For the past three months, students at Level2 have been developing a mobile game. It is the first game developed by students at Level2, and it is taking shape under the watchful eyes of their mentor, Asar Dhandala. Asar is a Backstage Pass alumnus, entrepreneur, and has developed many games.

We caught up with Asar to bring you a sneak peek from Level2’s game studio.

The Progress So Far

The game is in the beta stage where we have completed making the game and testing it. After testing and the bug fix stage, we are planning to go for a soft launch.

A Soft Launch

A soft launch is a selective release used to gather early feedback from players. It helps us improve the game.

Team Size and Duration

We have a mix of students.

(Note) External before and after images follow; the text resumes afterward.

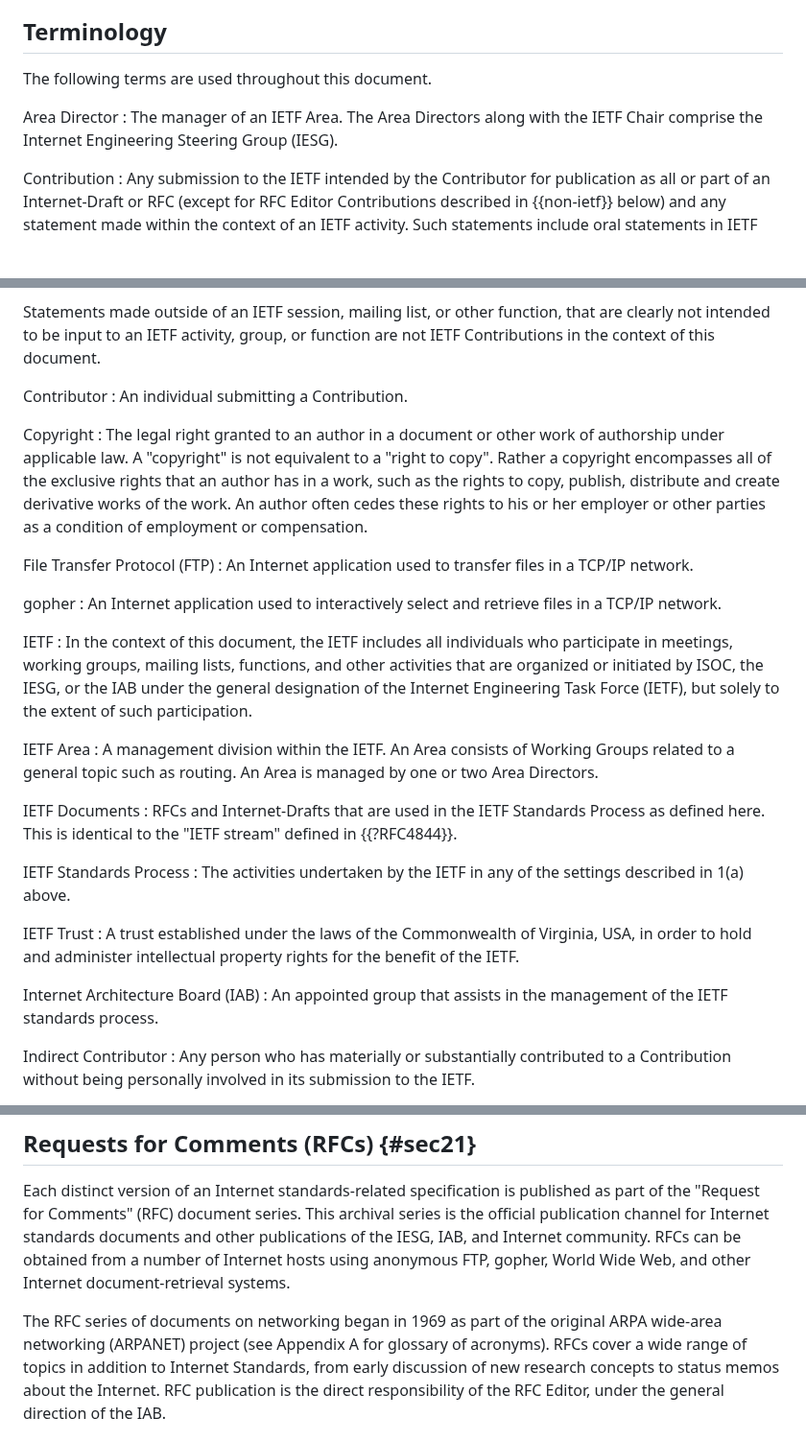
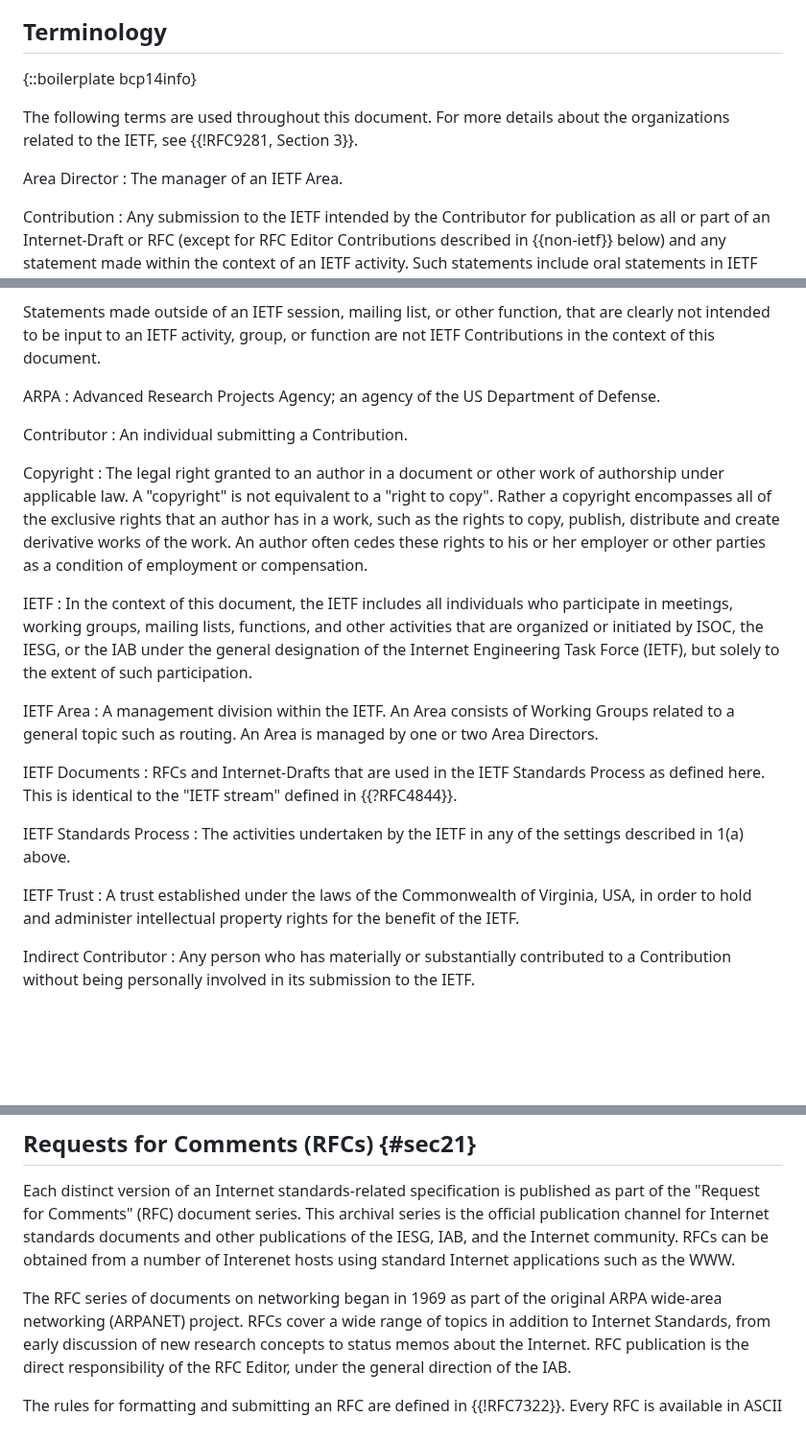
Before and after one commit to richsalz/draft-rsalz-2026bis, a Markdown page: draft-rsalz-2026bis.md, 3 parts joined by grey strips. Shown at 96% size. Rendered like a GitHub page; blank space fills up the shorter version.

```diff
--- a/draft-rsalz-2026bis.md
+++ b/draft-rsalz-2026bis.md
@@ -109,12 +109,14 @@ recognizably useful in some or all parts of the Internet.
 
 ## Terminology
 
+{::boilerplate bcp14info}
+
 The following terms are used throughout this document.
+For more details about the organizations related to the IETF, see
+{{!RFC9281, Section 3}}.
 
 Area Director
-: The manager of an IETF Area. The Area Directors
-along with the IETF Chair comprise the Internet Engineering
-Steering Group (IESG).
+: The manager of an IETF Area.
 
 Contribution
 : Any submission to the IETF intended by the Contributor for publication as
@@ -145,6 +147,10 @@ Statements made outside of an IETF session, mailing list, or other
 function, that are clearly not intended to be input to an IETF activity,
 group, or function are not IETF Contributions in the context of this
 document.
+
+ARPA
+: Advanced Research Projects Agency; an agency of the US
+Department of Defense.
 
 Contributor
 : An individual submitting a Contribution.
@@ -158,18 +164,11 @@ create derivative works of the work.  An author often cedes these rights to
 his or her employer or other parties as a condition of employment or
 compensation.
 
-File Transfer Protocol (FTP)
-: An Internet application used to
-transfer files in a TCP/IP network.
-
-gopher
-: An Internet application used to interactively select and
-retrieve files in a TCP/IP network.
-
 IETF
 : In the context of this document, the IETF includes all individuals who
 participate in meetings, working groups, mailing lists, functions, and other
-activities that are organized or initiated by ISOC, the IESG, or the IAB
+activities that are organized or initiated by ISOC,
+the IESG, or the IAB
 under the general designation of the Internet Engineering Task Force (IETF),
 but solely to the extent of such participation.
 
@@ -190,10 +189,6 @@ IETF Trust
 : A trust established under the laws of the Commonwealth of Virginia, USA, in
 order to hold and administer intellectual property rights for the benefit of
 the IETF.
-
-Internet Architecture Board (IAB)
-: An appointed group that assists
-in the management of the IETF standards process.
 
 Indirect Contributor
 : Any person who has materially or substantially contributed to a
@@ -427,13 +339,12 @@ Each distinct version of an Internet standards-related specification
 is published as part of the "Request for Comments" (RFC) document
 series. This archival series is the official publication channel for
 Internet standards documents and other publications of the IESG, IAB,
-and Internet community. RFCs can be obtained from a number of
-Internet hosts using anonymous FTP, gopher, World Wide Web, and other
-Internet document-retrieval systems.
+and the Internet community. RFCs can be obtained from a number of
+Interenet hosts using standard Internet applications such as the WWW.
 
 The RFC series of documents on networking began in 1969 as part of
-the original ARPA wide-area networking (ARPANET) project (see
-Appendix A for glossary of acronyms). RFCs cover a wide range of
+the original ARPA wide-area networking (ARPANET) project.
+RFCs cover a wide range of
 topics in addition to Internet Standards, from early discussion of
 new research concepts to status memos about the Internet. RFC
 publication is the direct responsibility of the RFC Editor, under the
```
Also changed, not shown: other parts of draft-rsalz-2026bis.md (+16 -95 lines).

The team consists of five members. They are:

2D Art

Monideep Chakraborty

3D Art

Vamsi Krishna

Programming

Sai Rohit Thota

Vivekanand Prajeev

Venkat Ram Reddy

It took nearly three and a half months to make the game.

The Game Design

While conceptualising the game design, we researched thoroughly to ensure that the concept is new. We wanted it to be simple and easy to make. Early, we felt that it should also be immersive and fun to play. It took us a couple of weeks to finalise the concept, and we started after all the team members understood and agreed upon the concept. Then we began the game design.

Name of the Game

We are yet to name the game. We will let you know soon.

What did They Learn by Being a Part of This Project

This is a first game developed by most of the students at Level2. The project taught them game development from start to finish.

We started from conceptualisation of the game, sketching it on paper, making the 2D and 3D art, adding graphics, programming and blending all to make a full-fledged enjoyable game.

The learning curve was steep for the students. In college, they learn game development, game art, and game design. This project helped them to connect the dots and complete the picture — how to make a full-fledged game and know the monetisation. (Monetising the game means that you add elements that a player can purchase as he progresses through the different levels in the game.)

How did You Mentor the Students

It was a more hands-on experience for the team. It took more time than I thought it would take for getting the students into the groove. But, the end product turned out to be the best in class.

For the team members, this has clearly been a transformational experience from being a student to a game developer.

Backstage Pass is a great place. The support we got from the college helped the students immensely in their journey.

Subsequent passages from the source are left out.